AVAILABLE DATA START
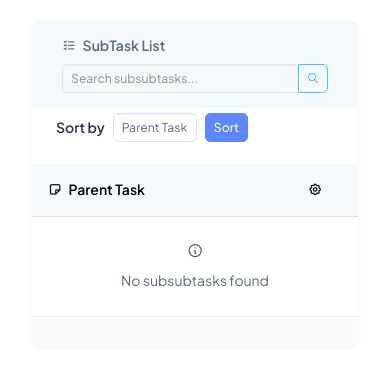
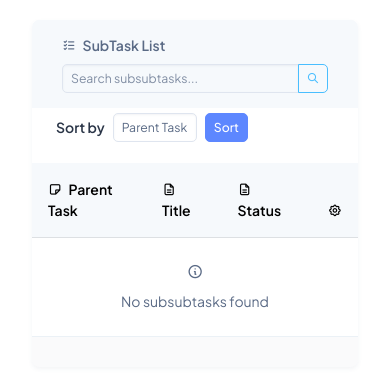
Before and after one commit to JophilGulane/Hangarin, a Django app: page /subtask_list/ in a window 390 px wide. Shown: the part 151-527 px from the top of the page. Run offline with Django 5.2, Linux system fonts and the light colour scheme; data that the repository does not hold is empty; some libraries are stand-ins or nearby versions.

Commit message:
Removed d-none class

```diff
--- a/projectsite/templates/note_list.html
+++ b/projectsite/templates/note_list.html
@@ -69,7 +69,7 @@
             <thead class="table-light">
               <tr>
                 <th scope="col"><i class="ti ti-note me-1"></i> Task</th>
-                <th class="d-none d-md-table-cell"><i class="ti ti-file-description me-1"></i> Content</th>
+                <th><i class="ti ti-file-description me-1"></i> Content</th>
                 <th class="text-center"><i class="ti ti-settings"></i></th>
               </tr>
             </thead>
@@ -77,7 +77,7 @@
               {% for object in object_list %}
               <tr>
                 <td class="fw-semibold">{{ object.task }}</td>
-                <td class="d-none d-md-table-cell">{{ object.content|truncatewords:12 }}</td>
+                <td>{{ object.content|truncatewords:12 }}</td>
                 <td class="text-center">
                   <div class="btn-group btn-group-sm" role="group">
                     <a href="{{ object.id }}" class="btn btn-outline-primary">
--- a/projectsite/templates/subtask_list.html
+++ b/projectsite/templates/subtask_list.html
@@ -72,8 +72,8 @@
             <thead class="table-light">
               <tr>
                 <th scope="col"><i class="ti ti-note me-1"></i> Parent Task</th>
-                <th class="d-none d-md-table-cell"><i class="ti ti-file-description me-1"></i> Title</th>
-                <th class="d-none d-md-table-cell"><i class="ti ti-file-description me-1"></i> Status</th>
+                <th><i class="ti ti-file-description me-1"></i> Title</th>
+                <th><i class="ti ti-file-description me-1"></i> Status</th>
                 <th class="text-center"><i class="ti ti-settings"></i></th>
               </tr>
             </thead>
@@ -81,7 +81,7 @@
               {% for object in object_list %}
               <tr>
                 <td class="fw-semibold">{{ object.parent_task }}</td>
-                <td class="d-none d-md-table-cell">{{ object.title }}</td>
+                <td>{{ object.title }}</td>
                 <td>
                     {% if object.status == "Completed" %}
                     <span class="badge bg-success">{{ object.status }}</span>
--- a/projectsite/templates/task_list.html
+++ b/projectsite/templates/task_list.html
@@ -76,7 +76,7 @@
             <thead class="table-light">
               <tr>
                 <th scope="col"><i class="ti ti-note me-1"></i> Title</th>
-                <th class="d-none d-md-table-cell"><i class="ti ti-file-description me-1"></i> Description</th>
+                <th><i class="ti ti-file-description me-1"></i> Description</th>
                 <th scope="col"><i class="ti ti-calendar-time me-1"></i> Deadline</th>
                 <th scope="col"><i class="ti ti-flag me-1"></i> Status</th>
                 <th class="text-center"><i class="ti ti-settings"></i></th>
@@ -86,7 +86,7 @@
               {% for object in object_list %}
               <tr>
                 <td class="fw-semibold">{{ object.title }}</td>
-                <td class="d-none d-md-table-cell">{{ object.description|truncatewords:12 }}</td>
+                <td>{{ object.description|truncatewords:12 }}</td>
                 <td><span class="badge bg-light text-dark">{{ object.deadline }}</span></td>
                 <td>
                   {% if object.status == "Completed" %}
```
AVAILABLE DATA END
#### INSTRUCTIONS FOR THE TASK
Please return a copy of each line in the entries that has the string "truncatewords".

#### EXERCISE RESPONSE
-                <td class="d-none d-md-table-cell">{{ object.content|truncatewords:12 }}</td>
+                <td>{{ object.content|truncatewords:12 }}</td>
-                <td class="d-none d-md-table-cell">{{ object.description|truncatewords:12 }}</td>
+                <td>{{ object.description|truncatewords:12 }}</td>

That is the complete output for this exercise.